■ YOUR OBJECTIVE
What is needed is an exact copy of the entries below, from the line that contains "B1 & B2 & B3" through the final line, both included, and nothing else.

■ SOURCE DATA
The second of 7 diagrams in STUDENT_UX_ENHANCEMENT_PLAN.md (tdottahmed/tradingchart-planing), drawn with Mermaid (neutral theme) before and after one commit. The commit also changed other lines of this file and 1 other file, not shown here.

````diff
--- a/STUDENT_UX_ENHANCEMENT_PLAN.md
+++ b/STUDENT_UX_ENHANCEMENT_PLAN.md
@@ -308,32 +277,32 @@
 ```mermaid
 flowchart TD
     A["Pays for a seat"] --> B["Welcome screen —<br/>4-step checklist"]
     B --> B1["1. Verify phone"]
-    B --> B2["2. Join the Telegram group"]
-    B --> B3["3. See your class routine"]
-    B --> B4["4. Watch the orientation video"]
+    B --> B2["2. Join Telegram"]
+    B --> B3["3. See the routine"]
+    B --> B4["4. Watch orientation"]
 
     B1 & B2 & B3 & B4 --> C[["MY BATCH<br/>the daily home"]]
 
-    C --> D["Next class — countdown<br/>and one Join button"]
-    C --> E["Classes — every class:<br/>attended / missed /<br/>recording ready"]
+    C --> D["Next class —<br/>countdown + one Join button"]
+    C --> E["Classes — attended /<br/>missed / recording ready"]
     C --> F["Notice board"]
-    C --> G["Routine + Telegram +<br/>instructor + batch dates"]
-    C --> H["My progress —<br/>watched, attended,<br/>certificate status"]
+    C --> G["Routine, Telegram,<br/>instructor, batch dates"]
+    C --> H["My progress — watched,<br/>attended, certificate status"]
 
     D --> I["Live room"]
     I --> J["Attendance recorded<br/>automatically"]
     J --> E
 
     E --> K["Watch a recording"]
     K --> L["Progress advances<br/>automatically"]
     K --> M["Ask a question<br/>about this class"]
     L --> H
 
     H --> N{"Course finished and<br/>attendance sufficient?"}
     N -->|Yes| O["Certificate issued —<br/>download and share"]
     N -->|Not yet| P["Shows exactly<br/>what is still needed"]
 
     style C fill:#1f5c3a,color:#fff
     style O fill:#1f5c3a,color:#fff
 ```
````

■ ANSWER BOX
     B1 & B2 & B3 & B4 --> C[["MY BATCH<br/>the daily home"]]
 
-    C --> D["Next class — countdown<br/>and one Join button"]
-    C --> E["Classes — every class:<br/>attended / missed /<br/>recording ready"]
+    C --> D["Next class —<br/>countdown + one Join button"]
+    C --> E["Classes — attended /<br/>missed / recording ready"]
     C --> F["Notice board"]
-    C --> G["Routine + Telegram +<br/>instructor + batch dates"]
-    C --> H["My progress —<br/>watched, attended,<br/>certificate status"]
+    C --> G["Routine, Telegram,<br/>instructor, batch dates"]
+    C --> H["My progress — watched,<br/>attended, certificate status"]
 
     D --> I["Live room"]
     I --> J["Attendance recorded<br/>automatically"]
     J --> E
 
     E --> K["Watch a recording"]
     K --> L["Progress advances<br/>automatically"]
     K --> M["Ask a question<br/>about this class"]
     L --> H
 
     H --> N{"Course finished and<br/>attendance sufficient?"}
     N -->|Yes| O["Certificate issued —<br/>download and share"]
     N -->|Not yet| P["Shows exactly<br/>what is still needed"]
 
     style C fill:#1f5c3a,color:#fff
     style O fill:#1f5c3a,color:#fff
 ```
````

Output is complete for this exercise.